| What the task asks |
Scan the entries that follow and copy out every line containing "SingleTask".
:::::
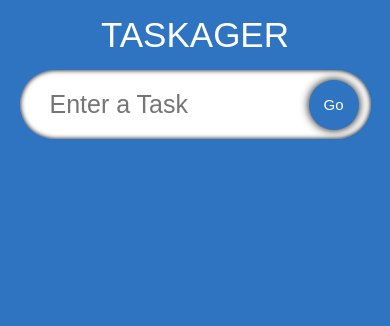
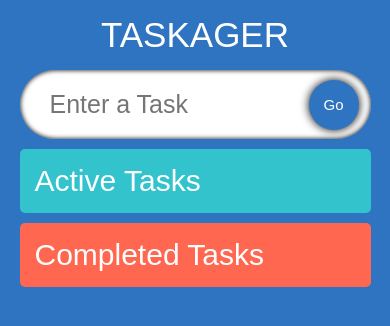
Before and after one commit to TateRedding/Taskager, a React app: page / in a window 390 px wide. Shown: the top 326 px of the page. Built offline with nearby package versions, Linux system fonts and the light colour scheme; the HTML template or start-up script is replaced by a standard one.

Commit message:
setting up styling for drag and drop feature

```diff
--- a/src/components/SingleTask.tsx
+++ b/src/components/SingleTask.tsx
@@ -6,11 +6,10 @@
 
 interface Props {
     task: Task;
-    tasks: Task[];
     dispatch: React.Dispatch<Actions>;
 }
 
-const SingleTask: React.FC<Props> = ({ task, tasks, dispatch }) => {
+const SingleTask: React.FC<Props> = ({ task, dispatch }) => {
     const [edit, setEdit] = useState<boolean>(false);
     const [editTaskInput, setEditTaskInput] = useState<string>(task.task);
 
--- a/src/components/TaskList.tsx
+++ b/src/components/TaskList.tsx
@@ -10,17 +10,31 @@
 
 const TaskList: React.FC<Props> = ({ tasks, dispatch }) => {
     return (
+        <div className="tasks-container">
             <div className="tasks">
+                <span className="tasks-heading">Active Tasks</span>
                 {
-                tasks.map(task => (
-                    <SingleTask
+                    tasks.map(task => {
+                        return <SingleTask
                             task={task}
-                        tasks={tasks}
                             dispatch={dispatch}
                             key={task.id}
                         />
-                ))
+                    })
                 }
+            </div>
+            <div className="tasks completed">
+            <span className="tasks-heading">Completed Tasks</span>
+                {
+                    tasks.map(task => {
+                        return <SingleTask
+                            task={task}
+                            dispatch={dispatch}
+                            key={task.id}
+                        />
+                    })
+                }
+            </div>
         </div>
     );
 };
--- a/src/styling/SingleTask.css
+++ b/src/styling/SingleTask.css
@@ -1,10 +1,15 @@
 .single-task {
     display: flex;
-    width: 29.5%;
     border-radius: 5px;
     padding: 20px;
     margin-top: 15px;
-    background-color: #FFFF99
+    background-color: #FFFF99;
+    transition: 0.2s
+}
+
+.single-task:hover {
+    box-shadow: 0 0 5px black;
+    transform: scale(1.03);
 }
 
 .single-task-text {
@@ -23,15 +28,3 @@
     font-size: 25px;
     cursor: pointer;
 }
-
-@media (max-width: 1200px) {
-    .single-task {
-        width: 40%
-    }
-}
-
-@media (max-width: 900px) {
-    .single-task {
-        width: 100%;
-    }
-}
--- a/src/styling/TaskList.css
+++ b/src/styling/TaskList.css
@@ -1,12 +1,37 @@
+.tasks-container {
+    display: flex;
+    width: 90%;
+    margin-top: 10px;
+    justify-content: space-between;
+    align-items: flex-start;
+}
+
 .tasks {
     display: flex;
-    justify-content: space-evenly;
-    width: 90%;
-    flex-wrap: wrap;
+    flex-direction: column;
+    width: 47.5%;
+    padding: 15px;
+    border-radius: 5px;
+    background-color: #32C3CD;
 }
 
-@media (max-width: 900px) {
+.completed {
+    background-color: #FF6750;
+}
+
+.tasks-heading {
+    font-size: 30px;
+    color: white;
+}
+
+@media (max-width: 700px) {
     .tasks {
-        width: 95%;
+        width: 100%;
+        margin-bottom: 10px;
+    }
+
+    .tasks-container {
+        width: 90%;
+        flex-direction: column;
     }
 }
```
Lines whose indentation alone changed are shown as unchanged.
:::::
| Task solution |
--- a/src/components/SingleTask.tsx
+++ b/src/components/SingleTask.tsx
-const SingleTask: React.FC<Props> = ({ task, tasks, dispatch }) => {
+const SingleTask: React.FC<Props> = ({ task, dispatch }) => {
-                    <SingleTask
+                        return <SingleTask
+                        return <SingleTask
--- a/src/styling/SingleTask.css
+++ b/src/styling/SingleTask.css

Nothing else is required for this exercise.